There are casualties, though, one of which is my prayer life. You see, the rest of my life is saturated with words, and I find that, in prayer, I have little left. Really, it’s that I have little left that’s worth much. I can still talk — only my speech quickly descends into the narcissistic babble of native talkers. Prayer, it is not.
And so I struggle with this question: how am I to pray faithfully, when word-fatigue casts such a long shadow over my life?
The answer, at times, is to pray first rather than last. It’s the principle of firstfruits, that the Lord God deserves the best, coupled with enough self-awareness to know I rarely save the best for last. Another answer, one recently helpful, is to borrow. When I don’t have enough words, when they are bad words, or when I simply don’t trust my own speech, I can take someone else’s. Of course, I don’t know that I’d trust your words either. But when the words are words of Scripture (and, thus, God’s words) coupled with the words of the Church, well, those I can trust.
Recently I’ve been borrowing words from the Book of Common Prayer. It has four short ‘Daily Devotions for Individuals and Families’ (pp. 136-40) to be prayed in the morning, at noon, in the early evening and at the close of day. Life finds a rhythm in this kind of prayer, and my idiosyncratic prayer life finds a structure that is deeply scriptural and christological. I can move beyond word selection to prayerful meditation on these words I’m given.
But that is all by way of introduction. The point of this post is something I’ve been learning about the Lord’s prayer, a prayer that I’ve prayed each time I’ve done one of these daily devotions. It’s not a prayer that I’ve found overly meaningful over the years (which I say to my shame, no doubt), in part because, while I can sense a loose logic to it, it seems more of a laundry list to me.
Thankfully, I am part of a small group at my church (with the risk of moralizing — you should find one of those to be a part of, too!). A few weeks ago we discussed Luke’s shorter version of the Lord’s prayer, which reads as follows:
Father, hallowed be your name.
Your kingdom come.
Give us each day our daily bread,
and forgive us our sins,
for we ourselves forgive everyone who is indebted to us.
And lead us not into temptation. (Luke 11.2-4)
Now, I get that this is a prayer beginning with God, particularly in the worship that flows from recognition of God, along with a prayer that all would join in the hallowing of his great name. But when it transitions to the nitty-gritty petitions, that’s where I lose the flow. What, after all, do physical nourishment and forgiveness have to do with one another?
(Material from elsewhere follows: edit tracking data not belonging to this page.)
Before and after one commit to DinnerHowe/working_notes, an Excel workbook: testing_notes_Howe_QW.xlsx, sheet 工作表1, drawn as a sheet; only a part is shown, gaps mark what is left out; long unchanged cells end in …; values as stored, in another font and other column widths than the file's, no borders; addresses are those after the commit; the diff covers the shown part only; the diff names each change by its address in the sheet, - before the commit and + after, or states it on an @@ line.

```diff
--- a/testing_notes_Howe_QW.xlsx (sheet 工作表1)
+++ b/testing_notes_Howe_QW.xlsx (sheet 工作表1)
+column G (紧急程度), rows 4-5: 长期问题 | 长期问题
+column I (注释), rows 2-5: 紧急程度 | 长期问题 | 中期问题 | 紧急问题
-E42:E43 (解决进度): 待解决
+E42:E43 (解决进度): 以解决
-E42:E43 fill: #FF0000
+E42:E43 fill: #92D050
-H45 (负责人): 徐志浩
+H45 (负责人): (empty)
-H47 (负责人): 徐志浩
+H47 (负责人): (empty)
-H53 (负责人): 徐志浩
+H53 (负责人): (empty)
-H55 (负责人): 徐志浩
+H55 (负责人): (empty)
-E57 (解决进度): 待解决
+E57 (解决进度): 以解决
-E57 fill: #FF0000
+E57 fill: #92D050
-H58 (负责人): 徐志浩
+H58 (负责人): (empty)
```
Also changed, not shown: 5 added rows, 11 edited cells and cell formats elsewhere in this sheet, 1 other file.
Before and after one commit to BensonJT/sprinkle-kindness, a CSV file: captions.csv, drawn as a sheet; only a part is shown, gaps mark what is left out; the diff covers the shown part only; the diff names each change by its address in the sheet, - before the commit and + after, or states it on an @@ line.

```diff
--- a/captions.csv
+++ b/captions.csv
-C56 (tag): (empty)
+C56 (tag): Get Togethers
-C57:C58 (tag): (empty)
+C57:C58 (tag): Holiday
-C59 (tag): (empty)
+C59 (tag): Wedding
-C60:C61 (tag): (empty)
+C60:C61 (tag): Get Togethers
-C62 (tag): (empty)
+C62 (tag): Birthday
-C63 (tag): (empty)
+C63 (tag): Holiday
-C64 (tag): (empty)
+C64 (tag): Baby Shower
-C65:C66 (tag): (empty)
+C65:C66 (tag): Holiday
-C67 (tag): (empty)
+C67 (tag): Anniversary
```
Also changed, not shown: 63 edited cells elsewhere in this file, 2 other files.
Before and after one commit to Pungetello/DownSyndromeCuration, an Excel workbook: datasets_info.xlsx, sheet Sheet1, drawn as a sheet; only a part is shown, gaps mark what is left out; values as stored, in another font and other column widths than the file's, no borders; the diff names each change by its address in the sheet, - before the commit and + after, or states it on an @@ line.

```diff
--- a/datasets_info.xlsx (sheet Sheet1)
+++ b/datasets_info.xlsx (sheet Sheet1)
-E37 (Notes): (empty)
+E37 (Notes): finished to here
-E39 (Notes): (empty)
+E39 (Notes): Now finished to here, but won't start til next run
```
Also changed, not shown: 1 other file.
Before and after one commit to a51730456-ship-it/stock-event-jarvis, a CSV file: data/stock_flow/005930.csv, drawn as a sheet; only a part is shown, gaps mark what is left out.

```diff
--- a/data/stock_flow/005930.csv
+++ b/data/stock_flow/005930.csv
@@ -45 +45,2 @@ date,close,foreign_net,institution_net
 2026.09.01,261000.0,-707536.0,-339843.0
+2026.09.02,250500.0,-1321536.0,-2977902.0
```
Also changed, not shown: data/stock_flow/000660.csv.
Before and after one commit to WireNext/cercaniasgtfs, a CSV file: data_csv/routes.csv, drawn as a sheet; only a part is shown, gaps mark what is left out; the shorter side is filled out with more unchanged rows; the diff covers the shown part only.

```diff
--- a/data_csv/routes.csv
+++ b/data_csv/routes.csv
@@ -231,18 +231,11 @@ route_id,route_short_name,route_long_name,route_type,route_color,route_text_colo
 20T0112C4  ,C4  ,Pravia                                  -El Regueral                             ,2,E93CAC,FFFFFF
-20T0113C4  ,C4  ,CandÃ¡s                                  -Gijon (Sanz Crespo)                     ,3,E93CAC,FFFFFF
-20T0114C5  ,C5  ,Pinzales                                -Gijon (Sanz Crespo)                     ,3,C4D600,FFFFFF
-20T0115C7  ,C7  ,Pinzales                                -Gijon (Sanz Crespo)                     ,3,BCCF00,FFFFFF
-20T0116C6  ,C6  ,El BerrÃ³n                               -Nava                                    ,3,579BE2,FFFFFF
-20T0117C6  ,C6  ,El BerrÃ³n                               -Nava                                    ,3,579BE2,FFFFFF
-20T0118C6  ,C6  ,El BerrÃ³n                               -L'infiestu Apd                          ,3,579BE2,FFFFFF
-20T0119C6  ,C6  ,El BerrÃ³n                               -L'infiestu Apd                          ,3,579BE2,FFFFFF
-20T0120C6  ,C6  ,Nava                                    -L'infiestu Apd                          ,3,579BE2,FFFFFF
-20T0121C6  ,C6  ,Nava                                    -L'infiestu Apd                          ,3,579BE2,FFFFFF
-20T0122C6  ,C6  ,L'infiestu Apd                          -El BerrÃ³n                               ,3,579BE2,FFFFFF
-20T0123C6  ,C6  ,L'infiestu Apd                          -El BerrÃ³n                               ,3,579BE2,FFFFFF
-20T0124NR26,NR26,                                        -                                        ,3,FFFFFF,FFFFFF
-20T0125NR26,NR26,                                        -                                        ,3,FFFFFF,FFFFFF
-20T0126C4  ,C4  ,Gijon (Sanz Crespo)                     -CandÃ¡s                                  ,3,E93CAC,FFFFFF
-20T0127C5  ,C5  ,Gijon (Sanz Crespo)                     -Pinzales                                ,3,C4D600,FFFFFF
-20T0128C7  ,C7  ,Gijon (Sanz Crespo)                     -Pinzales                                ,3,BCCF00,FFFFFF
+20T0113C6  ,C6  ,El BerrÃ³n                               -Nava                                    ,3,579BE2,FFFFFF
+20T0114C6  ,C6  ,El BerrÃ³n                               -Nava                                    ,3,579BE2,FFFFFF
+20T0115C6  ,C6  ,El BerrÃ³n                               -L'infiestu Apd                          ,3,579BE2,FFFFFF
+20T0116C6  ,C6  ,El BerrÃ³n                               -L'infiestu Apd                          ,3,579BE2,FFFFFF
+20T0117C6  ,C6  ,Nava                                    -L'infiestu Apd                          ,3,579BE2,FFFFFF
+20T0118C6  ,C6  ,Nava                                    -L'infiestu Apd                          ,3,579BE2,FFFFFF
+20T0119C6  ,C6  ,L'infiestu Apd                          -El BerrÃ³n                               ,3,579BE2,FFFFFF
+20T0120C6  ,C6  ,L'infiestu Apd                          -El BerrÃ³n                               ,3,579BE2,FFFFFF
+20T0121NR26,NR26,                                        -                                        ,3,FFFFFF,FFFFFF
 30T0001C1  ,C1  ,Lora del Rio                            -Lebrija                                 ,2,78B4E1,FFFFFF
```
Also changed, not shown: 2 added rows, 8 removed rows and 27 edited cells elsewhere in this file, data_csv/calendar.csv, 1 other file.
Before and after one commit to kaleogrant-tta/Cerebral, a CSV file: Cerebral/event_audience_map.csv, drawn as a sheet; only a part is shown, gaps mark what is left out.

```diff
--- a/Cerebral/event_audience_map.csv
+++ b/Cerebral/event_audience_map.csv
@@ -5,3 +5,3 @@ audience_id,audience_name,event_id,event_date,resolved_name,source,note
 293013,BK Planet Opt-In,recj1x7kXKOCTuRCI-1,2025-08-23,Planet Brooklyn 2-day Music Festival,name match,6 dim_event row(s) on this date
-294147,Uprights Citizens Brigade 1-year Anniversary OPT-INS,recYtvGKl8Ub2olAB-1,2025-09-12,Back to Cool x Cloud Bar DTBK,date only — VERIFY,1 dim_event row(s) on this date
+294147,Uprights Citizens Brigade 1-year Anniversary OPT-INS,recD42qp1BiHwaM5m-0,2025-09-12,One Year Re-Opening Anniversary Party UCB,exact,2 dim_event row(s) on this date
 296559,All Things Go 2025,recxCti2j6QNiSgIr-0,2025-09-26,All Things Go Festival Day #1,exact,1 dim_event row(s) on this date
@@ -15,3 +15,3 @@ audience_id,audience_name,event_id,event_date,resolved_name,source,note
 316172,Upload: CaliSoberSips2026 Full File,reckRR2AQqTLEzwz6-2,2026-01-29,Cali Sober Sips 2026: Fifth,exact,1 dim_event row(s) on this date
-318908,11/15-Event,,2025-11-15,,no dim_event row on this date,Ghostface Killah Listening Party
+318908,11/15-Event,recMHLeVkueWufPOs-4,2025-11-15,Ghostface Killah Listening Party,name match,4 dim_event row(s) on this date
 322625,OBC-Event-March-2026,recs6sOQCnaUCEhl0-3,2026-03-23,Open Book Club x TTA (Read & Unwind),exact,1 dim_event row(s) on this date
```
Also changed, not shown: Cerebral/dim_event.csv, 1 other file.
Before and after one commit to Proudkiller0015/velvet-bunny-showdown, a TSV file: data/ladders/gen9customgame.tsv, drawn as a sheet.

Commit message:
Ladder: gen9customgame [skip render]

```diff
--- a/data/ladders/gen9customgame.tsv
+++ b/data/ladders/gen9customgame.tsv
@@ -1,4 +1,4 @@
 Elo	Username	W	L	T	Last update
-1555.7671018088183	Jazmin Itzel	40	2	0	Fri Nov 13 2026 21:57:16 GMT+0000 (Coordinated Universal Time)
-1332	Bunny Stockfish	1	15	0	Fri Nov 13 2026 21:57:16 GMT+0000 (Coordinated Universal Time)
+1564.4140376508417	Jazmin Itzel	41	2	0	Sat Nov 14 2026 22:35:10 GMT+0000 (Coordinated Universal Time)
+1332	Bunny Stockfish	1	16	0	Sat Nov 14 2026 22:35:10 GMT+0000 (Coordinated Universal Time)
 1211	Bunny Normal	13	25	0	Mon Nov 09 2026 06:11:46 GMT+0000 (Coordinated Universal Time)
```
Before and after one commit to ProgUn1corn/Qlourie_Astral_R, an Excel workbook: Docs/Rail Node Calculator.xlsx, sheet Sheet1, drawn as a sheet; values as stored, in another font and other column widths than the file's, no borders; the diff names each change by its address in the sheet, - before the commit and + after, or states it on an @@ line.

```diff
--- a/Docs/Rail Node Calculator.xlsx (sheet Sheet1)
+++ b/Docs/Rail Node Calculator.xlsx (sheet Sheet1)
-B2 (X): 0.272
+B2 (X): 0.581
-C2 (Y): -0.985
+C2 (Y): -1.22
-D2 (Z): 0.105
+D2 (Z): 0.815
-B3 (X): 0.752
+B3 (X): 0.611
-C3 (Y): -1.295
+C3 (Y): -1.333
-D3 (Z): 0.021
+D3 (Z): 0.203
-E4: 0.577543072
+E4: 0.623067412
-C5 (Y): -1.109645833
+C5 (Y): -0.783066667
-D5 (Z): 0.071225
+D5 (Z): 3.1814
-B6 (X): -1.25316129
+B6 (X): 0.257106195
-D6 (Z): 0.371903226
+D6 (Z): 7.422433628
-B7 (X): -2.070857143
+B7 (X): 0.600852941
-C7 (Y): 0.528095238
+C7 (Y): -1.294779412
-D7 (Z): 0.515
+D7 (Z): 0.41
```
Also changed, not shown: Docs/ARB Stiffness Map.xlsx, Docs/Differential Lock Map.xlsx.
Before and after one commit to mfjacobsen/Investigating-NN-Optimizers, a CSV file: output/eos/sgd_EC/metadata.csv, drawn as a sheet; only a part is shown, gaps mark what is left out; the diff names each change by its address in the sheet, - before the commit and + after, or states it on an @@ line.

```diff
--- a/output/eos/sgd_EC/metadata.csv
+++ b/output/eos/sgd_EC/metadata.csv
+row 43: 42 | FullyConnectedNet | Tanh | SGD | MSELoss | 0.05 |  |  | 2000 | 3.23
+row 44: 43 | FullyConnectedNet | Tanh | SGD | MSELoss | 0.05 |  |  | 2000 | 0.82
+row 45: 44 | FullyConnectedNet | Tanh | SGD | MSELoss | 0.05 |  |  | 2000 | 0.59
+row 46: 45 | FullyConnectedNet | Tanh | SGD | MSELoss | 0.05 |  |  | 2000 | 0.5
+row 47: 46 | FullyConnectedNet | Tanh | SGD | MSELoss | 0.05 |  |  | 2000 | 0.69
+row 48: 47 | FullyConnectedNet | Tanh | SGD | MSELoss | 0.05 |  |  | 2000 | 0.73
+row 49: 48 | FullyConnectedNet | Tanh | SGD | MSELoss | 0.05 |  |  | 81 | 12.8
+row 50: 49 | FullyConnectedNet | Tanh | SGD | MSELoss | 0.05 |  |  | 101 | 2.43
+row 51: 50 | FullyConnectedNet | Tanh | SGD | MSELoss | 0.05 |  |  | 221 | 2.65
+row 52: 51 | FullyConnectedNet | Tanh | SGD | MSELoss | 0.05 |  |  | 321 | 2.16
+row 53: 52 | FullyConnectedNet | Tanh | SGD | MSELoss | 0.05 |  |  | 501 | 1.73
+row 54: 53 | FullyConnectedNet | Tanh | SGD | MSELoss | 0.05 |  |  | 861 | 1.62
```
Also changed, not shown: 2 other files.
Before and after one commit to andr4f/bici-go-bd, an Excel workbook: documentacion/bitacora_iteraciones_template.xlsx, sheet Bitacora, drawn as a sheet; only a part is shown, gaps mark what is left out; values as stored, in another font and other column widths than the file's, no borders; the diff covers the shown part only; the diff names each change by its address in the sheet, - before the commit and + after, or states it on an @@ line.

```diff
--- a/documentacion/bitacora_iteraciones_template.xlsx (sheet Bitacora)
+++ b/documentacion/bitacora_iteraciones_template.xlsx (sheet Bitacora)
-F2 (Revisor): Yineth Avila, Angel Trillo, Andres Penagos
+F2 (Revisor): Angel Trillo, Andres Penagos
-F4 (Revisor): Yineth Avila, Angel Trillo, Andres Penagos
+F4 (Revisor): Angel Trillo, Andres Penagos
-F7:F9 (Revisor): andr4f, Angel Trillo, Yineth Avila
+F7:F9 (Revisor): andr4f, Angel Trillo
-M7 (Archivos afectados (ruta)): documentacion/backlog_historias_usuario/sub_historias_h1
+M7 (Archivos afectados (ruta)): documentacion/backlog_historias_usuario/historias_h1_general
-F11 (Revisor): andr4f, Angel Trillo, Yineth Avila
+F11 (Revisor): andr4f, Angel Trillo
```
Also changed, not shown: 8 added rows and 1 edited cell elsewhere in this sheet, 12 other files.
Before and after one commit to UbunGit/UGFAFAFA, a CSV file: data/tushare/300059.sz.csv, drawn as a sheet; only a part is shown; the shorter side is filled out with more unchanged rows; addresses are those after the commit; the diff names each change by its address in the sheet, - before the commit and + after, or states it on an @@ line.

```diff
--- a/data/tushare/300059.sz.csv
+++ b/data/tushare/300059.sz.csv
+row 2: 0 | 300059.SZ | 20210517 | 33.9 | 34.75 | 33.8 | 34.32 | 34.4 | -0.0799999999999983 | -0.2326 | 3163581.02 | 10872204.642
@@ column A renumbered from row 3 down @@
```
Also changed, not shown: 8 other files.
Quite a lot, turns out. It is key to recognize the ‘whence’ of our difficulty in forgiving others. The bitterness in which I cross my arms and refuse to forgive you (whoever first called this ‘nursing a grudge’ had a poet’s sense for image and irony) is not for nothing. Rather, it flows out of a feeling of being incomplete. I feel that I need something from you. ‘You owe me’ an apology — that is, a token of your recognition of being in the wrong, your sorrow and your commitment to doing things differently. At its heart, then, our lack of forgiveness betrays need.
Scroll up a couple of lines. ‘Give us each day our daily bread.’ A prayer almost entirely symbolic for those of us in the West. We pray it, but have difficulty entering into the need it expresses. Without doubt, the petition evokes God’s provision of manna for Israel in the wilderness. Every morning Israel would awaken and gather the manna — only enough for the day, as its shelf-life was just that. The food I get at the grocery store lasts long enough, and my fridge is cold enough, that I can go weeks and weeks without praying for daily bread. This is probably bad for my soul.
‘Bread’ is representative here, though, of all that the sovereign Lord provides for his people. And this is what helped unlock the Lord’s prayer for me. When we pray that the Lord would provide us with daily bread — that he would give us everything we need for a life of loving him and others — we remember his past provision and hope and trust in him to provide today. After all, in the jabbing words of Jesus only a few verses later, ‘What father among you, if his son asks for a fish, will instead of a fish give him a serpent; or if he asks for an egg, will give him a scorpion? If you then, who are evil, know how to give good gifts to your children, how much more will the heavenly Father give the Holy Spirit to those who ask him!’ (Luke 11.11-13)
And so, by the time I recall the need to ‘forgive everyone who is indebted’ to me, I can. I no longer have the felt need to collect on my debts, because I have been given absolutely everything I need for today (including, as the middle clause points out, the Lord’s forgiveness of my debts). As little as my grudge-clutching heart might believe this, it is simply the case that the Father of lights, from whom comes every good and perfect give, the one who gives daily bread because he is himself the Bread of Life, has given me everything I need for life and godliness. So — finally, and thanks be to God — I am released to release you from your debt to me. Wonder of wonders, I can forgive.